DATASET RECORDS:
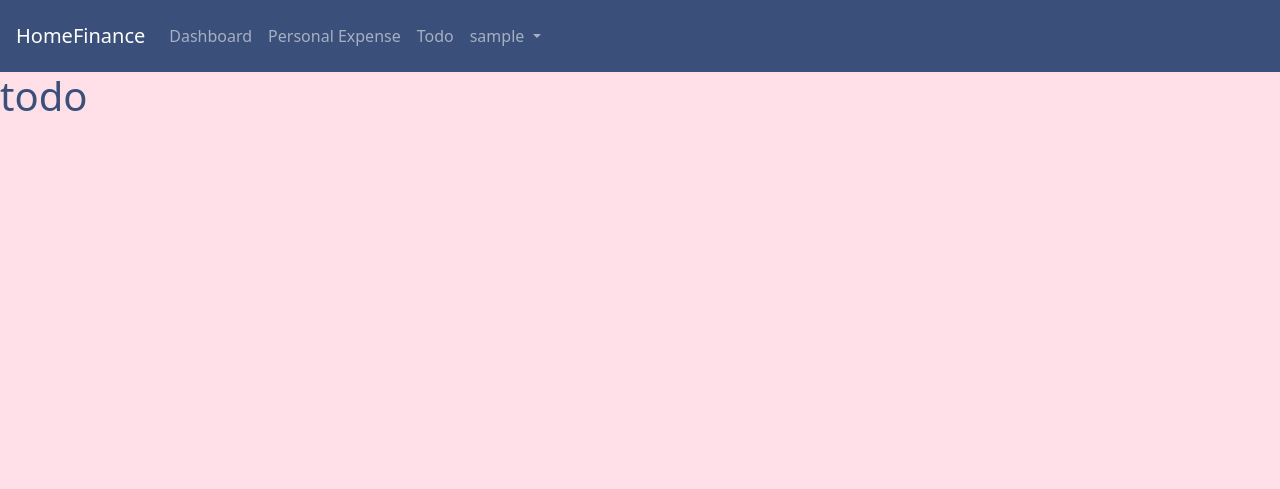
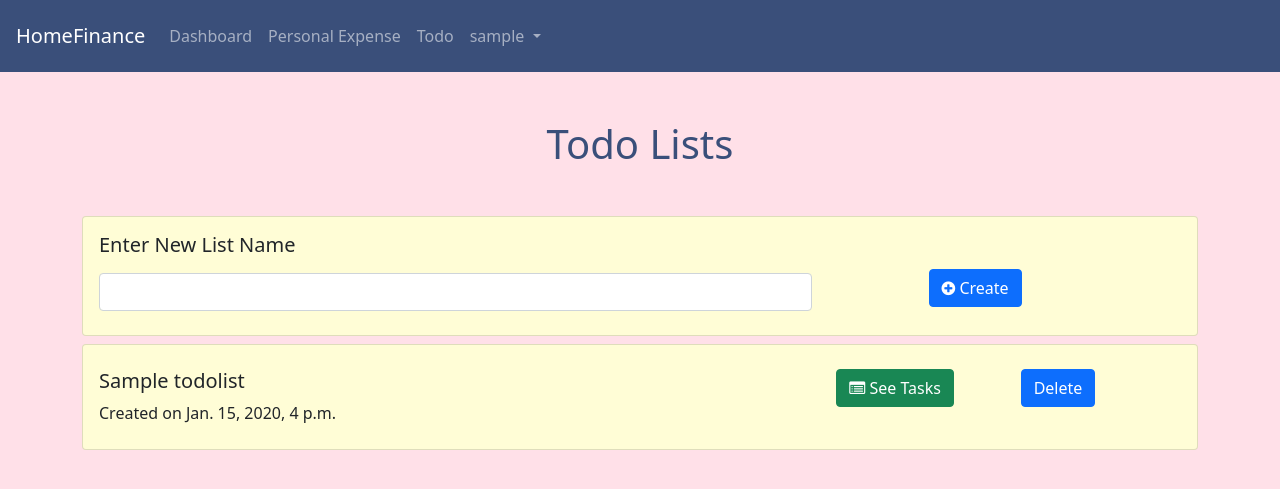
Before and after one commit to s-shifat/home-finance, a Django app: page /todo/ in a window 1280 px wide. Shown: the top 489 px of the page. Run offline with Django 4.2, Linux system fonts and the light colour scheme; a user stored in the database is signed in; tables that the repository leaves empty hold one stand-in row (values such as "Sample post"); some libraries are stand-ins or nearby versions.

Commit message:
todo app complete

```diff
--- a/home/templates/home/base.html
+++ b/home/templates/home/base.html
@@ -10,6 +10,8 @@
     <link href="https://cdn.jsdelivr.net/npm/bootstrap@5.0.2/dist/css/bootstrap.min.css" rel="stylesheet" integrity="sha384-EVSTQN3/azprG1Anm3QDgpJLIm9Nao0Yz1ztcQTwFspd3yD65VohhpuuCOmLASjC" crossorigin="anonymous">
     <!-- My CSS -->
     <link href="{% static '/css/main.css' %}" rel="stylesheet" type="text/css">
+    <!-- Font Awesome 4 -->
+    <link rel="stylesheet" href="https://cdnjs.cloudflare.com/ajax/libs/font-awesome/4.7.0/css/font-awesome.min.css">
 
     <title>Home Finance</title>
   </head>
--- /dev/null
+++ b/todo/forms.py
@@ -0,0 +1,19 @@
+from django import forms
+from .models import TodoList, TodoItem
+
+class TodoListForm(forms.ModelForm):
+    class Meta:
+        model = TodoList
+        fields = ['list_name']
+        widgets = {
+                'list_name': forms.TextInput(attrs={'class':'form-control'})
+        }
+
+
+class TodoItemForm(forms.ModelForm):
+    class Meta:
+        model = TodoItem
+        fields = ['item_name']
+        widgets = {
+                'item_name': forms.TextInput(attrs={'class':'form-control'})
+        }
--- a/todo/templates/todo/index.html
+++ /dev/null
@@ -1,2 +0,0 @@
-{% include 'home/base.html' %}
-<h1>todo</h1>
--- /dev/null
+++ b/todo/templates/todo/todo.html
@@ -0,0 +1,31 @@
+{% include 'home/base.html' %}
+
+<h1 class="text-center m-5">Todo Lists</h1>
+<div class="container">
+	{% include 'todo/todo_add_list.html' %}
+	{% for todo_list in todo_lists %}
+	<div class="card bg-card my-2">
+		<div class="card-body row">
+
+			<div class="col-12 col-lg-8 my-2">
+			<h5 class="card-title">{{ todo_list.list_name }}</h5>
+			<p class="card-text">Created on {{todo_list.creation_time}}</p>
+			</div>
+
+			<div class="col-6 col-lg-2 my-2">
+			<a class="btn btn-success" href="{% url 'tasks' todo_list.pk%}">
+				<i class="fa fa-list-alt"></i>
+				See Tasks
+			</a>
+			</div>
+
+			<div class="col-6 col-lg-2 my-2">
+				<button type="button" class="btn btn-primary" data-bs-toggle="modal" data-bs-target="#staticBackdrop">
+					Delete
+				</button>
+				{% include 'todo/todo_delete_list.html' %}
+			</div>
+		</div>
+	</div>
+	{% endfor %}
+</div>
--- /dev/null
+++ b/todo/templates/todo/todo_add_list.html
@@ -0,0 +1,17 @@
+<div class="card bg-card my-2">
+	<form method="post">{% csrf_token %}
+	<div class="card-body row justify-content-between">
+			<h5 class="card-title">Enter New List Name</h5>
+			<div class="col-12 col-lg-8 my-2">
+				{{todo_form.list_name}}
+			</div>
+
+			<div class="col-6 col-lg-3 my-1">
+				<button class="btn btn-primary" type="submit">
+					<i class="fa fa-plus-circle"></i>
+					Create
+				</button>
+			</div>
+	</div>
+	</form>
+</div>
--- /dev/null
+++ b/todo/templates/todo/todo_delete_list.html
@@ -0,0 +1,24 @@
+
+<!-- Modal -->
+<div class="modal fade" id="staticBackdrop" data-bs-backdrop="static" data-bs-keyboard="false" tabindex="-1" aria-labelledby="staticBackdropLabel" aria-hidden="true">
+	<div class="modal-dialog modal-dialog-centered">
+		<div class="modal-content">
+			<div class="modal-header">
+				<h5 class="modal-title" id="staticBackdropLabel">
+					<i class="fa fa-exclamation-triangle" style="color:red;"></i>
+					Attempt to Delete List: <span style="color:red;">{{todo_list.list_name}}</span></h5>
+				<button type="button" class="btn-close" data-bs-dismiss="modal" aria-label="Close"></button>
+			</div>
+			<div class="modal-body">
+				Are you sure you want to delete <b>{{todo_list.list_name}}</b>?
+			</div>
+			<div class="modal-footer">
+				<button type="button" class="btn btn-secondary" data-bs-dismiss="modal">Close</button>
+				<a class="btn btn-danger" href="{% url 'delete_todo_list' todo_list.pk %}">
+					<i class="fa fa-trash" aria-hidden="true"></i>
+					Yes, Delete
+				</a>
+			</div>
+		</div>
+	</div>
+</div>
--- a/todo/urls.py
+++ b/todo/urls.py
@@ -2,5 +2,10 @@ from django.urls import path
 from . import views
 
 urlpatterns = [
-    path('', views.test, name='todo'),
+    path('', views.todo_page, name='todo'),
+    path('tasks/<str:pk>', views.items_page, name='tasks'),
+    path('delete_todo_list/<str:pk>', views.delete_todo_list, name='delete_todo_list'),
+    path('task_complete/<str:pk>', views.task_complete, name='task_complete'),
+    path('task_not_complete/<str:pk>', views.task_not_complete, name='task_not_complete'),
+    path('task_delete/<str:pk>', views.task_delete, name='task_delete'),
 ]
--- a/todo/views.py
+++ b/todo/views.py
@@ -1,5 +1,64 @@
-from django.shortcuts import render
+from django.shortcuts import render, redirect
+from .models import TodoList, TodoItem
+from .forms import TodoListForm, TodoItemForm
+from django.contrib.auth.decorators import login_required
+from django.urls import reverse
+
 
 # Create your views here.
-def test(request):
-    return render(request, 'todo/index.html')
+@login_required
+def todo_page(request):
+    todo_lists = TodoList.objects.filter(user=request.user).order_by('-creation_time')
+    todo_form = TodoListForm(request.POST or None)
+    if todo_form.is_valid():
+        todo_model = todo_form.save(commit=False)
+        todo_model.user = request.user
+        todo_model.save()
+        return redirect('.')
+    context = {'todo_lists': todo_lists, 'todo_form': todo_form}
+    return render(request, 'todo/todo.html', context=context)
+
+@login_required
+def delete_todo_list(request, pk):
+    todo_list = TodoList.objects.get(pk=pk)
+    todo_list.delete()
+    return redirect(reverse('todo'))
+
+@login_required
+def items_page(request, pk):
+    todo_list = TodoList.objects.get(pk=pk)
+    todo_items = TodoItem.objects.filter(todo_list=todo_list).order_by('status', '-creation_time')
+    task_form = TodoItemForm(request.POST or None)
+    if task_form.is_valid():
+        task_model = task_form.save(commit=False)
+        task_model.status = False
+        task_model.todo_list = todo_list
+        task_model.save()
+        return redirect(f'./{pk}')
+    context = {'todo_list': todo_list, 'task_form': task_form, 'tasks': todo_items}
+    return render(request, 'todo/todo_items.html', context=context)
+
+
+@login_required
+def task_complete(request, pk):
+    task = TodoItem.objects.get(pk=pk)
+    task.status = True
+    todo_list_id = task.todo_list.pk
+    task.save()
+    return redirect(reverse(items_page, args=(todo_list_id,)))
+
+
+@login_required
+def task_not_complete(request, pk):
+    task = TodoItem.objects.get(pk=pk)
+    task.status = False
+    todo_list_id = task.todo_list.pk
+    task.save()
+    return redirect(reverse(items_page, args=(todo_list_id,)))
+
+@login_required
+def task_delete(request, pk):
+    task = TodoItem.objects.get(pk=pk)
+    todo_list_id = task.todo_list.pk
+    task.delete()
+    return redirect(reverse(items_page, args=(todo_list_id,)))
```
Also changed, not shown: todo/templates/todo/todo_items.html (added, +46 -0 lines), todo/templates/todo/todo_items_add.html (added, +23 -0 lines).
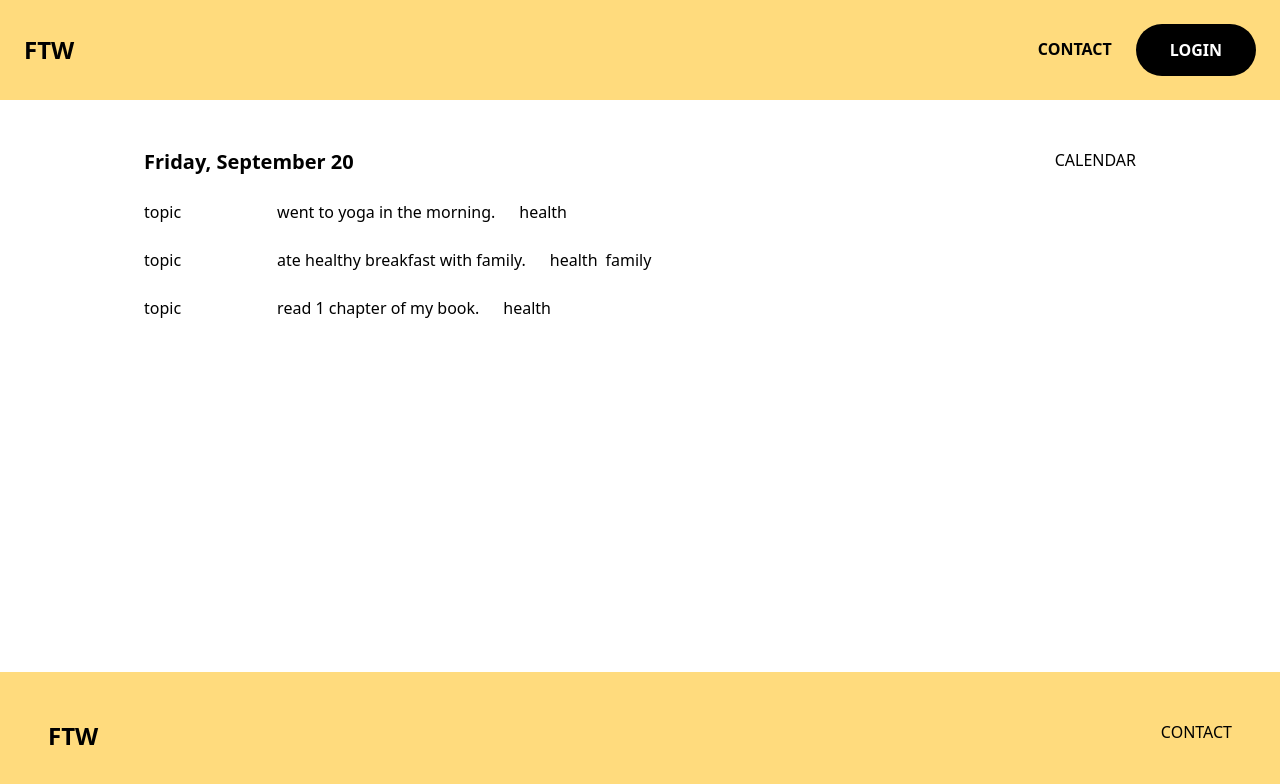
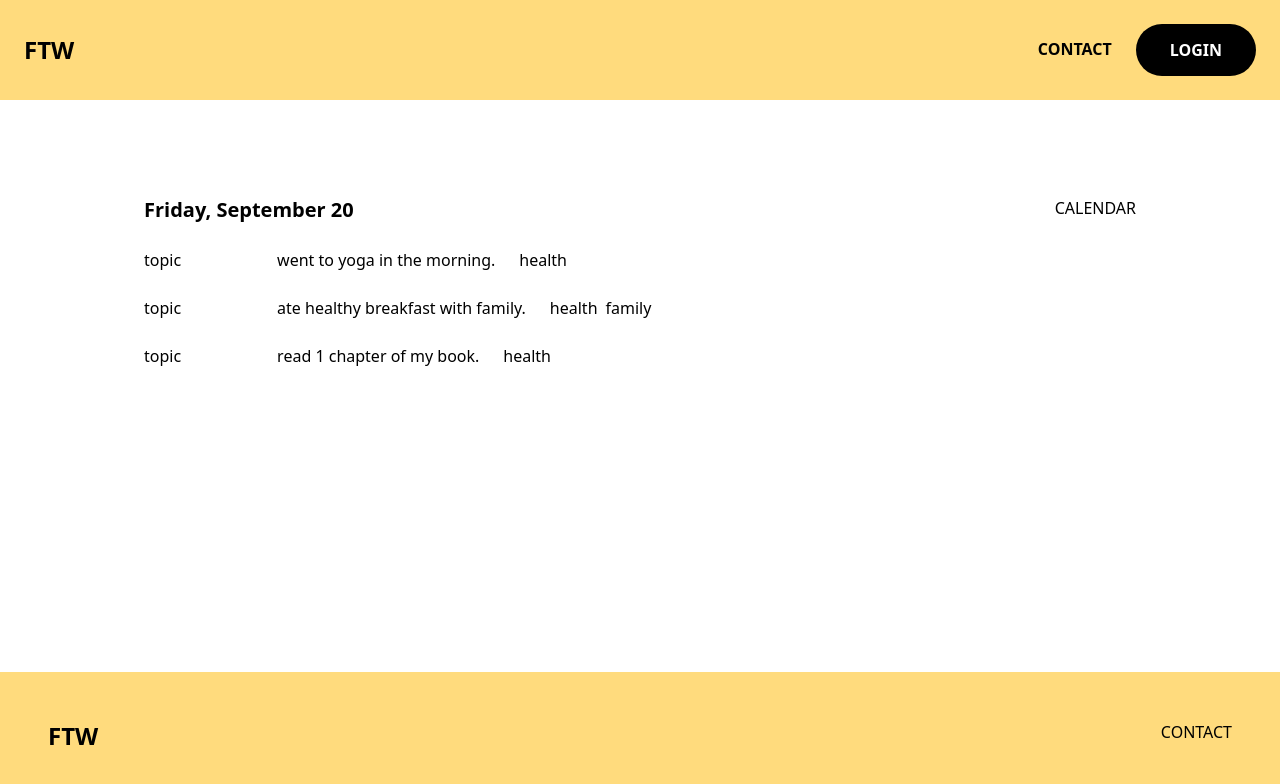
Before and after one commit to ajasinger/clap-for-me, a React (Vite) app in the folder frontend/: page / in a window 1280 px wide. Shown: the top 784 px of the page. Built offline with nearby package versions, Linux system fonts and the light colour scheme.

Commit message:
style padding

```diff
--- a/frontend/src/App.tsx
+++ b/frontend/src/App.tsx
@@ -11,7 +11,7 @@ function App() {
   return (
     <div className="min-h-screen flex flex-col">
       <Navbar />
-      <div className="px-36 py-12 flex flex-grow justify-center">
+      <div className="px-36 py-24 flex flex-grow justify-center">
       <Routes>
         <Route path="/" element={ < Home /> } />
         <Route path="/signup" element={ < Signup /> } />
```
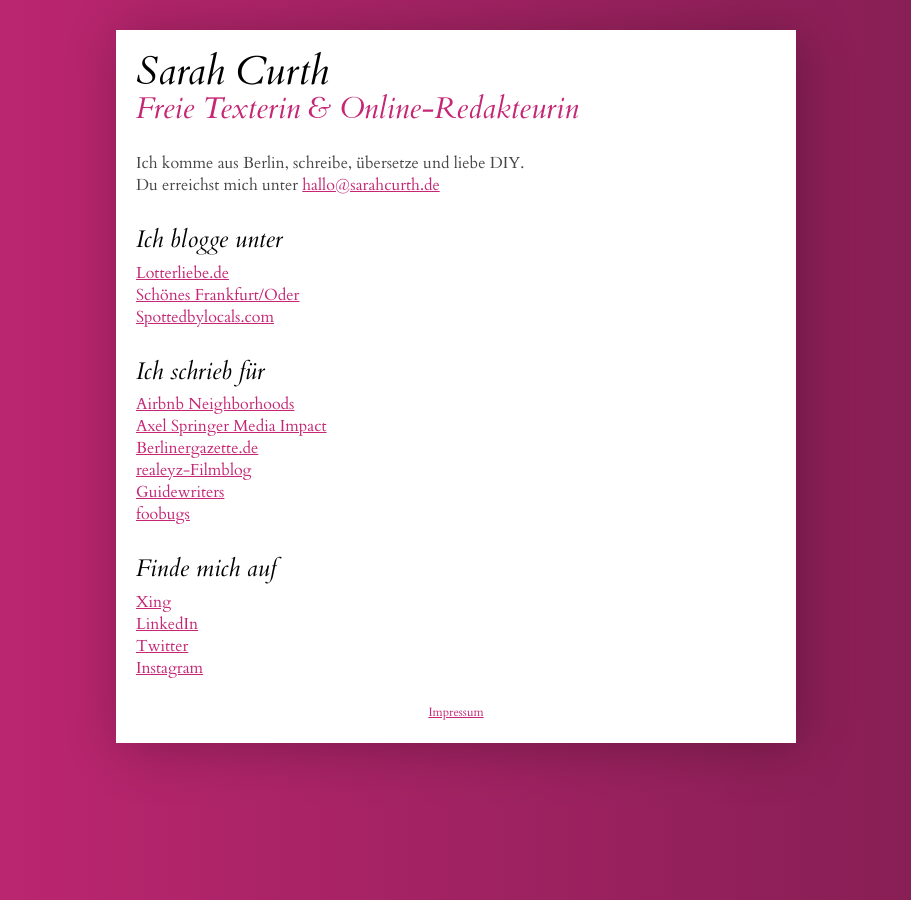
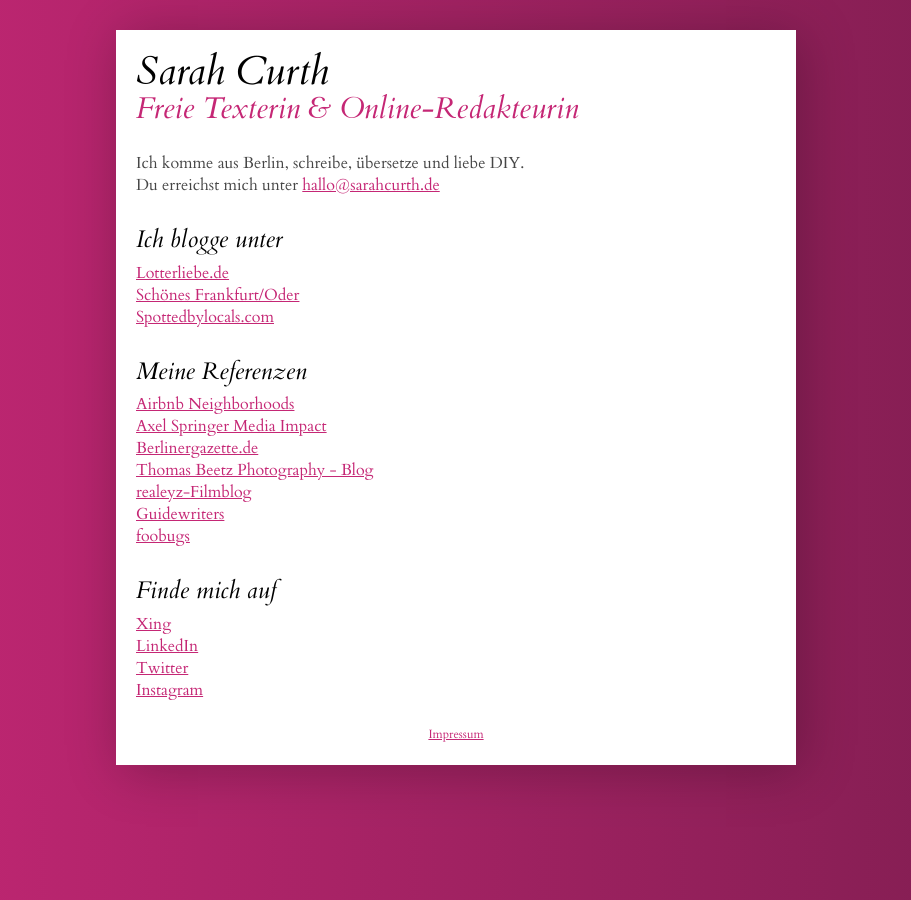
Before and after one commit to lotterliebe/lotterliebe.github.io, a Jekyll site: the page built from index.md, in a window 1280 px wide. Shown: the whole page, without its empty margins (184-1095 px from the left). Built offline with Jekyll 4.4.1, drawn with Linux system fonts in a browser that asks for light colours; Markdown is read by kramdown in place of the engine named in the settings.

Commit message:
Update index.md

```diff
--- a/index.md
+++ b/index.md
@@ -8,10 +8,11 @@ Du erreichst mich unter [hallo@sarahcurth.de](mailto:hallo@sarahcurth.de)
 *  [Schönes Frankfurt/Oder](http://schoenesffo.tumblr.com/)
 *  [Spottedbylocals.com](http://spottedbylocals.com/berlin/author/sarahcurth)
 
-##Ich schrieb für
+##Meine Referenzen
 *  [Airbnb Neighborhoods](https://www.airbnb.de/locations)
 *  [Axel Springer Media Impact](http://www.axelspringer-mediapilot.de/)
 *  [Berlinergazette.de](http://berlinergazette.de/author/sarah-curth/)
+*  [Thomas Beetz Photography - Blog](http://thomasbeetzphotography.com/wedding-stories/)
 *  [realeyz-Filmblog](http://www.realeyz.tv/de/blog/author/sarahcurth)
 *  [Guidewriters](https://guidewriters.com/)
 *  [foobugs](http://foobugs.com)
```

WHAT THIS TASK INVOLVES: The lines above that hold "versions" are the result; show every one of them.

REPLY:
Before and after one commit to s-shifat/home-finance, a Django app: page /todo/ in a window 1280 px wide. Shown: the top 489 px of the page. Run offline with Django 4.2, Linux system fonts and the light colour scheme; a user stored in the database is signed in; tables that the repository leaves empty hold one stand-in row (values such as "Sample post"); some libraries are stand-ins or nearby versions.
Before and after one commit to ajasinger/clap-for-me, a React (Vite) app in the folder frontend/: page / in a window 1280 px wide. Shown: the top 784 px of the page. Built offline with nearby package versions, Linux system fonts and the light colour scheme.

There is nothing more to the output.